What is needed: Each entry must be returned exactly. None may be omitted.
━━ Data provided
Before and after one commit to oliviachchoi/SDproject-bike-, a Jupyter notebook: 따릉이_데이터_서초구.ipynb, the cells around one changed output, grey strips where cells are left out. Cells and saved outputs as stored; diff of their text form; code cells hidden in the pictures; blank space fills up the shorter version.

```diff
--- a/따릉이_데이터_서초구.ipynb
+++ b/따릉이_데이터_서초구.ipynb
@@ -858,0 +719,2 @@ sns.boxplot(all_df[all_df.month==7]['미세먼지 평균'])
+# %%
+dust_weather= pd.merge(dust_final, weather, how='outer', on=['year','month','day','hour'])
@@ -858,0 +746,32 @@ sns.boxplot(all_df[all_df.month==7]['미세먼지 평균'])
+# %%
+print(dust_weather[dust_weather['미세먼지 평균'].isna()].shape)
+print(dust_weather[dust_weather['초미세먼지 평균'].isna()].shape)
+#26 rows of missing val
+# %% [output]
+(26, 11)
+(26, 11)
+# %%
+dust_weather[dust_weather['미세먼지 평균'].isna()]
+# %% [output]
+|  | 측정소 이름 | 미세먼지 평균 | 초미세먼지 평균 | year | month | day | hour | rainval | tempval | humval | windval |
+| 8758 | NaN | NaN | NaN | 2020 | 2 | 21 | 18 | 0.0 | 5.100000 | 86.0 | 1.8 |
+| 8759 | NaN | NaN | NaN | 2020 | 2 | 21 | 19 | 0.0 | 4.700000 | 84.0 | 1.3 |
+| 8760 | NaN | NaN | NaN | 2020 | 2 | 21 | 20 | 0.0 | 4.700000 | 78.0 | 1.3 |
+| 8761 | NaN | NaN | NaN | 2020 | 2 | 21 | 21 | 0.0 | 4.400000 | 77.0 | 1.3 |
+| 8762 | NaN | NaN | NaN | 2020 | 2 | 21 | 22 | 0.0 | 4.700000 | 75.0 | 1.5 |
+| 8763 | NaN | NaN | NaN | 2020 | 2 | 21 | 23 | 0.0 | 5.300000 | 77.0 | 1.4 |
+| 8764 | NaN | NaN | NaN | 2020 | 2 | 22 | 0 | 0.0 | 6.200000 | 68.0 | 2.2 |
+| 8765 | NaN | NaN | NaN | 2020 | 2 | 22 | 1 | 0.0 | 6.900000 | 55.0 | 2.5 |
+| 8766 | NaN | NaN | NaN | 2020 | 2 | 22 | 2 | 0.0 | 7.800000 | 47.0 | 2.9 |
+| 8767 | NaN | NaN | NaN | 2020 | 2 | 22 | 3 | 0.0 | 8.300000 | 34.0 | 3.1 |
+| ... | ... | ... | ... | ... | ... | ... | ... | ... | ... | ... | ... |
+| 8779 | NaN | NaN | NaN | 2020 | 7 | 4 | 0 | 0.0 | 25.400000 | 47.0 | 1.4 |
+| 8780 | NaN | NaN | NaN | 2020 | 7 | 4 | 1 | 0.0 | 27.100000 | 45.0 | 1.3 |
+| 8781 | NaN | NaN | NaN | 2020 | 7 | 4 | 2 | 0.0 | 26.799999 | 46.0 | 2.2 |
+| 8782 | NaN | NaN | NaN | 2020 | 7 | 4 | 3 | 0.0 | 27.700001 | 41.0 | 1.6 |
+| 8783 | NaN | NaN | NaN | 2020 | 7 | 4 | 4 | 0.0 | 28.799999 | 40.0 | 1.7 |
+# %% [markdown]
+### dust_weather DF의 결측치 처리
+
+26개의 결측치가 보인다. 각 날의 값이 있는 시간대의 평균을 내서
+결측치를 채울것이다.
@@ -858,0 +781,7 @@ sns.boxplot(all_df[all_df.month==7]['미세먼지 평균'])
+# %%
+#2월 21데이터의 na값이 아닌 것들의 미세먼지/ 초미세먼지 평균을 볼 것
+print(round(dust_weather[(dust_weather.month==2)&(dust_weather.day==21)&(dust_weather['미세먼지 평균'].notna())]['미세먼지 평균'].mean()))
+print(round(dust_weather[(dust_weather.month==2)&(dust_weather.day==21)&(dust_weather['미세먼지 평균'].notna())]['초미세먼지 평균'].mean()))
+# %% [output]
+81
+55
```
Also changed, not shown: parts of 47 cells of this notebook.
━━━━
Answer to the exercise:
Before and after one commit to oliviachchoi/SDproject-bike-, a Jupyter notebook: 따릉이_데이터_서초구.ipynb, the cells around one changed output, grey strips where cells are left out. Cells and saved outputs as stored; diff of their text form; code cells hidden in the pictures; blank space fills up the shorter version.

```diff
--- a/따릉이_데이터_서초구.ipynb
+++ b/따릉이_데이터_서초구.ipynb
@@ -858,0 +719,2 @@ sns.boxplot(all_df[all_df.month==7]['미세먼지 평균'])
+# %%
+dust_weather= pd.merge(dust_final, weather, how='outer', on=['year','month','day','hour'])
@@ -858,0 +746,32 @@ sns.boxplot(all_df[all_df.month==7]['미세먼지 평균'])
+# %%
+print(dust_weather[dust_weather['미세먼지 평균'].isna()].shape)
+print(dust_weather[dust_weather['초미세먼지 평균'].isna()].shape)
+#26 rows of missing val
+# %% [output]
+(26, 11)
+(26, 11)
+# %%
+dust_weather[dust_weather['미세먼지 평균'].isna()]
+# %% [output]
+|  | 측정소 이름 | 미세먼지 평균 | 초미세먼지 평균 | year | month | day | hour | rainval | tempval | humval | windval |
+| 8758 | NaN | NaN | NaN | 2020 | 2 | 21 | 18 | 0.0 | 5.100000 | 86.0 | 1.8 |
+| 8759 | NaN | NaN | NaN | 2020 | 2 | 21 | 19 | 0.0 | 4.700000 | 84.0 | 1.3 |
+| 8760 | NaN | NaN | NaN | 2020 | 2 | 21 | 20 | 0.0 | 4.700000 | 78.0 | 1.3 |
+| 8761 | NaN | NaN | NaN | 2020 | 2 | 21 | 21 | 0.0 | 4.400000 | 77.0 | 1.3 |
+| 8762 | NaN | NaN | NaN | 2020 | 2 | 21 | 22 | 0.0 | 4.700000 | 75.0 | 1.5 |
+| 8763 | NaN | NaN | NaN | 2020 | 2 | 21 | 23 | 0.0 | 5.300000 | 77.0 | 1.4 |
+| 8764 | NaN | NaN | NaN | 2020 | 2 | 22 | 0 | 0.0 | 6.200000 | 68.0 | 2.2 |
+| 8765 | NaN | NaN | NaN | 2020 | 2 | 22 | 1 | 0.0 | 6.900000 | 55.0 | 2.5 |
+| 8766 | NaN | NaN | NaN | 2020 | 2 | 22 | 2 | 0.0 | 7.800000 | 47.0 | 2.9 |
+| 8767 | NaN | NaN | NaN | 2020 | 2 | 22 | 3 | 0.0 | 8.300000 | 34.0 | 3.1 |
+| ... | ... | ... | ... | ... | ... | ... | ... | ... | ... | ... | ... |
+| 8779 | NaN | NaN | NaN | 2020 | 7 | 4 | 0 | 0.0 | 25.400000 | 47.0 | 1.4 |
+| 8780 | NaN | NaN | NaN | 2020 | 7 | 4 | 1 | 0.0 | 27.100000 | 45.0 | 1.3 |
+| 8781 | NaN | NaN | NaN | 2020 | 7 | 4 | 2 | 0.0 | 26.799999 | 46.0 | 2.2 |
+| 8782 | NaN | NaN | NaN | 2020 | 7 | 4 | 3 | 0.0 | 27.700001 | 41.0 | 1.6 |
+| 8783 | NaN | NaN | NaN | 2020 | 7 | 4 | 4 | 0.0 | 28.799999 | 40.0 | 1.7 |
+# %% [markdown]
+### dust_weather DF의 결측치 처리
+
+26개의 결측치가 보인다. 각 날의 값이 있는 시간대의 평균을 내서
+결측치를 채울것이다.
@@ -858,0 +781,7 @@ sns.boxplot(all_df[all_df.month==7]['미세먼지 평균'])
+# %%
+#2월 21데이터의 na값이 아닌 것들의 미세먼지/ 초미세먼지 평균을 볼 것
+print(round(dust_weather[(dust_weather.month==2)&(dust_weather.day==21)&(dust_weather['미세먼지 평균'].notna())]['미세먼지 평균'].mean()))
+print(round(dust_weather[(dust_weather.month==2)&(dust_weather.day==21)&(dust_weather['미세먼지 평균'].notna())]['초미세먼지 평균'].mean()))
+# %% [output]
+81
+55
```
Also changed, not shown: parts of 47 cells of this notebook.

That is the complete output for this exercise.